(Supplied records begins)

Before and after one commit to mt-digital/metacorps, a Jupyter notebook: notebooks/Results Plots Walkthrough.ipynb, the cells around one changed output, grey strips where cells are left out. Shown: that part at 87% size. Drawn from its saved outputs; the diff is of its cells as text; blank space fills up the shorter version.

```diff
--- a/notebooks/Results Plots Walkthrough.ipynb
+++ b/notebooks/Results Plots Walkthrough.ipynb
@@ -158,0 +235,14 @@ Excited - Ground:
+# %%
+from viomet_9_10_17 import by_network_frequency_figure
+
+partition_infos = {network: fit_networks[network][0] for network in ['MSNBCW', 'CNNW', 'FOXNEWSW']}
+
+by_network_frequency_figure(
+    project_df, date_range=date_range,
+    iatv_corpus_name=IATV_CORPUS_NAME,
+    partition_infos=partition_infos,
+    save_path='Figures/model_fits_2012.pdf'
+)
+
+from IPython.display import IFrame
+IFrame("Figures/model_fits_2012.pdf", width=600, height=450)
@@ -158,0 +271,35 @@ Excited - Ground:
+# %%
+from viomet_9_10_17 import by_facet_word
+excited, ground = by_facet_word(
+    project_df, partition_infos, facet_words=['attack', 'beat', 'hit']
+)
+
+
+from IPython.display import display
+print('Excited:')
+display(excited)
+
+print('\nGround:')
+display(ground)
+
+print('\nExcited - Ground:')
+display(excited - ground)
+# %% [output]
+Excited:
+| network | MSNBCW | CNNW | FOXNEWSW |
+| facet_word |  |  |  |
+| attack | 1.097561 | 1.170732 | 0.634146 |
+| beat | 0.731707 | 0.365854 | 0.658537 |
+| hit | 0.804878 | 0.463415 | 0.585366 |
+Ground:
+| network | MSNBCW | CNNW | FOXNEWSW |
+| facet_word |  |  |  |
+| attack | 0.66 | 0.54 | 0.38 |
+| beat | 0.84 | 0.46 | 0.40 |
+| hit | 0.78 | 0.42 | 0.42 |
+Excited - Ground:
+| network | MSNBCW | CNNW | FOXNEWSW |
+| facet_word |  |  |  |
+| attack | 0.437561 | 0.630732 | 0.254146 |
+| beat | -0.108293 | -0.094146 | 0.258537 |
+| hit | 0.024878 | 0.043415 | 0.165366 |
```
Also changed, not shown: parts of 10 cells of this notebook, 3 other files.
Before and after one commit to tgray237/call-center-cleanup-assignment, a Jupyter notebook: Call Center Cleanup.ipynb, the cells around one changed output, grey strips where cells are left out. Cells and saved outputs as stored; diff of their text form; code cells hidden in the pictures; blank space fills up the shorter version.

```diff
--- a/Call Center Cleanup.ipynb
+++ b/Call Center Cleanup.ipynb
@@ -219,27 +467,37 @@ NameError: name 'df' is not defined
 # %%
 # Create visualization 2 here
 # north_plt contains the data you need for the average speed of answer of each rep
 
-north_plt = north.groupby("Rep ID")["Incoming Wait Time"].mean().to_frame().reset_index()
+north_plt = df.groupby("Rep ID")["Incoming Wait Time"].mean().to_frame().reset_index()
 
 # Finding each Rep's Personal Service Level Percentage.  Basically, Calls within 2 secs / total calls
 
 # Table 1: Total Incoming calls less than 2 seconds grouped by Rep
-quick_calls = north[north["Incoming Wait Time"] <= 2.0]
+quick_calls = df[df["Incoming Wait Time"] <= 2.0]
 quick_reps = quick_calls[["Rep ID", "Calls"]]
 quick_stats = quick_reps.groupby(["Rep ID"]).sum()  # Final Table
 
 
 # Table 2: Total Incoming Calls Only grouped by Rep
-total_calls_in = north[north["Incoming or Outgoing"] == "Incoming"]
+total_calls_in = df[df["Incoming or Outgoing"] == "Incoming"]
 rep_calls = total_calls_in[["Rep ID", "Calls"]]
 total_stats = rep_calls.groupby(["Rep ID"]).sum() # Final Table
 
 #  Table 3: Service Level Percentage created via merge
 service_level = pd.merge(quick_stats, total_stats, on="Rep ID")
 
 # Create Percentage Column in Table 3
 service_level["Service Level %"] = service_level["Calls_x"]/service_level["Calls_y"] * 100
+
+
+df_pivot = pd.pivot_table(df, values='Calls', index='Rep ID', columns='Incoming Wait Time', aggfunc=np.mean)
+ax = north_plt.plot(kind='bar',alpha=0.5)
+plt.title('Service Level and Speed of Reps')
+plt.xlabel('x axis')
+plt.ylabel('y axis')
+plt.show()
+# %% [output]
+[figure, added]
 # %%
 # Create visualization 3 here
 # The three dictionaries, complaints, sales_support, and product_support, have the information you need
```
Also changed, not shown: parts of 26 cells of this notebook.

(Supplied records ends)

Instructions to follow.
Copy out the whole listing exactly; please set it all down.

Result for this exercise.
Before and after one commit to mt-digital/metacorps, a Jupyter notebook: notebooks/Results Plots Walkthrough.ipynb, the cells around one changed output, grey strips where cells are left out. Shown: that part at 87% size. Drawn from its saved outputs; the diff is of its cells as text; blank space fills up the shorter version.

```diff
--- a/notebooks/Results Plots Walkthrough.ipynb
+++ b/notebooks/Results Plots Walkthrough.ipynb
@@ -158,0 +235,14 @@ Excited - Ground:
+# %%
+from viomet_9_10_17 import by_network_frequency_figure
+
+partition_infos = {network: fit_networks[network][0] for network in ['MSNBCW', 'CNNW', 'FOXNEWSW']}
+
+by_network_frequency_figure(
+    project_df, date_range=date_range,
+    iatv_corpus_name=IATV_CORPUS_NAME,
+    partition_infos=partition_infos,
+    save_path='Figures/model_fits_2012.pdf'
+)
+
+from IPython.display import IFrame
+IFrame("Figures/model_fits_2012.pdf", width=600, height=450)
@@ -158,0 +271,35 @@ Excited - Ground:
+# %%
+from viomet_9_10_17 import by_facet_word
+excited, ground = by_facet_word(
+    project_df, partition_infos, facet_words=['attack', 'beat', 'hit']
+)
+
+
+from IPython.display import display
+print('Excited:')
+display(excited)
+
+print('\nGround:')
+display(ground)
+
+print('\nExcited - Ground:')
+display(excited - ground)
+# %% [output]
+Excited:
+| network | MSNBCW | CNNW | FOXNEWSW |
+| facet_word |  |  |  |
+| attack | 1.097561 | 1.170732 | 0.634146 |
+| beat | 0.731707 | 0.365854 | 0.658537 |
+| hit | 0.804878 | 0.463415 | 0.585366 |
+Ground:
+| network | MSNBCW | CNNW | FOXNEWSW |
+| facet_word |  |  |  |
+| attack | 0.66 | 0.54 | 0.38 |
+| beat | 0.84 | 0.46 | 0.40 |
+| hit | 0.78 | 0.42 | 0.42 |
+Excited - Ground:
+| network | MSNBCW | CNNW | FOXNEWSW |
+| facet_word |  |  |  |
+| attack | 0.437561 | 0.630732 | 0.254146 |
+| beat | -0.108293 | -0.094146 | 0.258537 |
+| hit | 0.024878 | 0.043415 | 0.165366 |
```
Also changed, not shown: parts of 10 cells of this notebook, 3 other files.
Before and after one commit to tgray237/call-center-cleanup-assignment, a Jupyter notebook: Call Center Cleanup.ipynb, the cells around one changed output, grey strips where cells are left out. Cells and saved outputs as stored; diff of their text form; code cells hidden in the pictures; blank space fills up the shorter version.

```diff
--- a/Call Center Cleanup.ipynb
+++ b/Call Center Cleanup.ipynb
@@ -219,27 +467,37 @@ NameError: name 'df' is not defined
 # %%
 # Create visualization 2 here
 # north_plt contains the data you need for the average speed of answer of each rep
 
-north_plt = north.groupby("Rep ID")["Incoming Wait Time"].mean().to_frame().reset_index()
+north_plt = df.groupby("Rep ID")["Incoming Wait Time"].mean().to_frame().reset_index()
 
 # Finding each Rep's Personal Service Level Percentage.  Basically, Calls within 2 secs / total calls
 
 # Table 1: Total Incoming calls less than 2 seconds grouped by Rep
-quick_calls = north[north["Incoming Wait Time"] <= 2.0]
+quick_calls = df[df["Incoming Wait Time"] <= 2.0]
 quick_reps = quick_calls[["Rep ID", "Calls"]]
 quick_stats = quick_reps.groupby(["Rep ID"]).sum()  # Final Table
 
 
 # Table 2: Total Incoming Calls Only grouped by Rep
-total_calls_in = north[north["Incoming or Outgoing"] == "Incoming"]
+total_calls_in = df[df["Incoming or Outgoing"] == "Incoming"]
 rep_calls = total_calls_in[["Rep ID", "Calls"]]
 total_stats = rep_calls.groupby(["Rep ID"]).sum() # Final Table
 
 #  Table 3: Service Level Percentage created via merge
 service_level = pd.merge(quick_stats, total_stats, on="Rep ID")
 
 # Create Percentage Column in Table 3
 service_level["Service Level %"] = service_level["Calls_x"]/service_level["Calls_y"] * 100
+
+
+df_pivot = pd.pivot_table(df, values='Calls', index='Rep ID', columns='Incoming Wait Time', aggfunc=np.mean)
+ax = north_plt.plot(kind='bar',alpha=0.5)
+plt.title('Service Level and Speed of Reps')
+plt.xlabel('x axis')
+plt.ylabel('y axis')
+plt.show()
+# %% [output]
+[figure, added]
 # %%
 # Create visualization 3 here
 # The three dictionaries, complaints, sales_support, and product_support, have the information you need
```
Also changed, not shown: parts of 26 cells of this notebook.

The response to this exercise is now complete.